I showed her.
I pumped every chance I got and I started producing more.
She was shocked.
We were discharged after five very long days. I felt horrible as my husbands first fathers day was spent at CHOP or running home to feed our dogs or do diapers. I left feeling defeated. I had decided to blog my time in CHOP, mostly for sanity, but so people could know our son was sick. It was easier for me to tag people in a note so they knew what was going on rather then call everyone. It also saved me from having to repeat myself which is something I really hate to do.
It was then, after my son was 'diagnosed' with Failure to Thrive that I met Molly. Molly is one of my donors and Molly blogged about me. She read my note on Emma's page and her frustrations with CHOP inspired her to help us. Molly's blog put us in contact with another mother who had a large stash and offered her milk to us. I had two friends who gave us about 50 oz each, but this woman, this woman was a milky goddess.
She had to of given us over 1000 oz of milk. Easily.
She was embarrassed that she produced so much so I have never shared her name with anyone. It was then my son started to thrive. I noticed a change in him. He was happier, but he still cried when he got the bottle of EBM. He nursed
more. He gained weight. But he would always have bad tummy pains after the EBM. I always thought, at the moment, they had broccoli. But it wasn't that. It was gluten.

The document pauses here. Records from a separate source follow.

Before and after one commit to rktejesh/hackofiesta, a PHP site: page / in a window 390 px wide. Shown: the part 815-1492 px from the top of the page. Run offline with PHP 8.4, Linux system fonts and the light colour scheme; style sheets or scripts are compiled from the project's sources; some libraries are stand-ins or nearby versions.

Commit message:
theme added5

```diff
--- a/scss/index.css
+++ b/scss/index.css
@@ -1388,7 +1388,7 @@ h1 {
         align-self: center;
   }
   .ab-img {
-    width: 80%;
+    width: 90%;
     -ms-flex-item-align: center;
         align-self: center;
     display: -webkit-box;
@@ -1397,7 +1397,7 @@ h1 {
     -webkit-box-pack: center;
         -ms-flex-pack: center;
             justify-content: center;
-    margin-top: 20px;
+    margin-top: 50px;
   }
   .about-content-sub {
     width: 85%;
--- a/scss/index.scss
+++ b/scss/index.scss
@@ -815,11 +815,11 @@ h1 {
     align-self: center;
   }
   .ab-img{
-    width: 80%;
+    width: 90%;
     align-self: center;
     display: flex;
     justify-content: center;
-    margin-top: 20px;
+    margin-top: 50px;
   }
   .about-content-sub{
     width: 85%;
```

We were now being seen at our pediatrician weekly for weight checks. He gained. Kept gaining. Then I felt comfortable enough to take him off of the EBM and solely go back to breast. We never looked back. My sons last bottle of donated breastmilk was the last week of July.
|liam at 7 months old|
Our pediatrician was uncomfortable with the EBM at first. She warned me about viruses and diseases and I told her I was more comfortable with the EBM then the Formula. I also told her we screened our donors. She asked me a few questions and smiled. She wanted to make sure we were being smart. And I would like to hope that todays mothers ARE being smart.
In June my son weighed 8 lbs.
In September 14 lbs
In October 17 lbs
And now weighs almost 20 lbs
|Liam's pic taken two weeks ago!|
Tomorrow the FDA will address 'informal milk sharing.' I use quotations because I don't personally see it as 'informal.' I see it as women, reaching out to women and becoming friends. I still have contact with all my donor moms, some are closer then others, but I still know them. I want my child to grow up and know them. I want people to stop looking at me like I have a third eye when I mention breast milk saved his life.
I'm sure the FDA will try and outlaw this. Because they see children like my son expendable. They don't care about my son. The AAP doesn't care about my son. If they did, they would of listened to me at CHOP. They would of sent us to gastric. They would of tested my son for Ciliac, for allergies. But they didn't. They didn't believe a mother.
So forgive me if I don't believe you. Like you, I'll make my own informed decision. And if it's different from yours, I don't really care.